Work required
Copy each line below in which the string "Property" occurs.

Top of Data under study

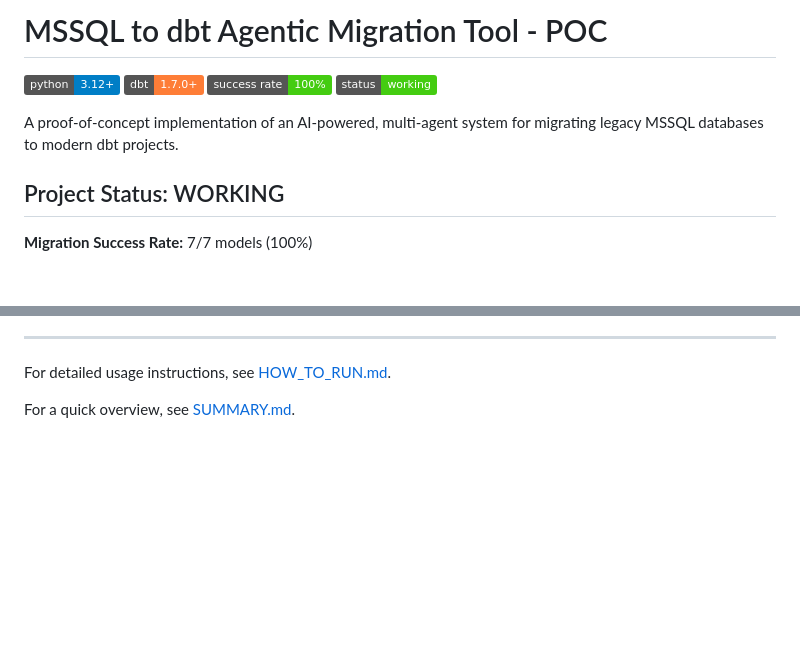
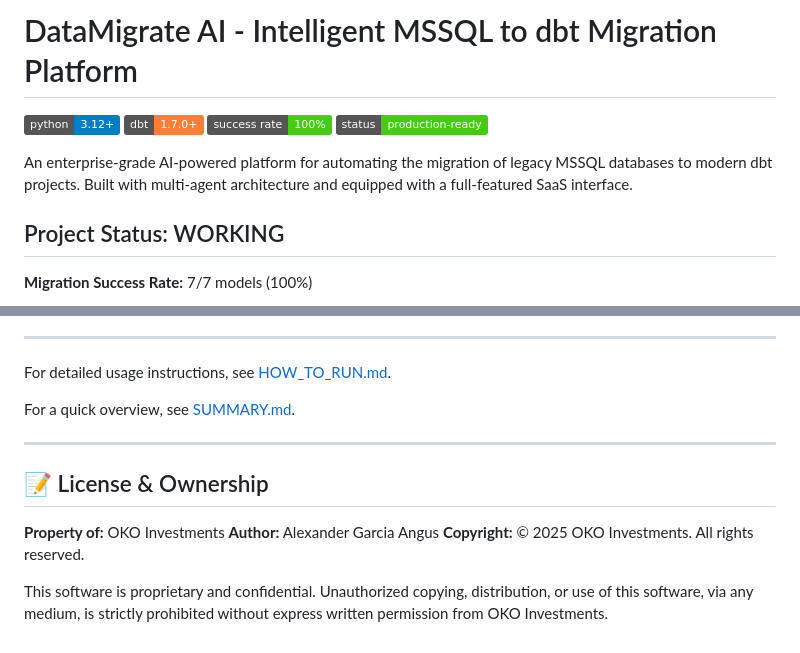
Before and after one commit to Kether180/AI-Agent-MSSQL-DBT, a Markdown page: README.md, 2 parts joined by grey strips. Rendered like a GitHub page; badges without logos; blank space fills up the shorter version.

Commit message:
Update project branding and add ownership information
- Renamed project to "DataMigrate AI - Intelligent MSSQL to dbt Migration Platform"
- Updated status badge to "production-ready"
- Enhanced project description to highlight enterprise-grade SaaS platform
- Added License & Ownership section at the end
  - Property of: OKO Investments
  - Author: Alexander Garcia Angus
  - Copyright notice and proprietary statement
- Removed leftover flask_app folder

```diff
--- a/README.md
+++ b/README.md
@@ -1,11 +1,11 @@
-# MSSQL to dbt Agentic Migration Tool - POC
+# DataMigrate AI - Intelligent MSSQL to dbt Migration Platform
 
 ![Python Version](https://img.shields.io/badge/python-3.12+-blue.svg)
 ![dbt Version](https://img.shields.io/badge/dbt-1.7.0+-orange.svg)
 ![Success Rate](https://img.shields.io/badge/success%20rate-100%25-brightgreen.svg)
-![Status](https://img.shields.io/badge/status-working-brightgreen.svg)
+![Status](https://img.shields.io/badge/status-production--ready-brightgreen.svg)
 
-A proof-of-concept implementation of an AI-powered, multi-agent system for migrating legacy MSSQL databases to modern dbt projects.
+An enterprise-grade AI-powered platform for automating the migration of legacy MSSQL databases to modern dbt projects. Built with multi-agent architecture and equipped with a full-featured SaaS interface.
 
 ## Project Status: WORKING
 
@@ -853,3 +853,13 @@ ls output/models/staging/
 For detailed usage instructions, see [HOW_TO_RUN.md](HOW_TO_RUN.md).
 
 For a quick overview, see [SUMMARY.md](SUMMARY.md).
+
+---
+
+## 📝 License & Ownership
+
+**Property of:** OKO Investments
+**Author:** Alexander Garcia Angus
+**Copyright:** © 2025 OKO Investments. All rights reserved.
+
+This software is proprietary and confidential. Unauthorized copying, distribution, or use of this software, via any medium, is strictly prohibited without express written permission from OKO Investments.
```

Bottom of Data under study

Output for this exercise
  - Property of: OKO Investments
+**Property of:** OKO Investments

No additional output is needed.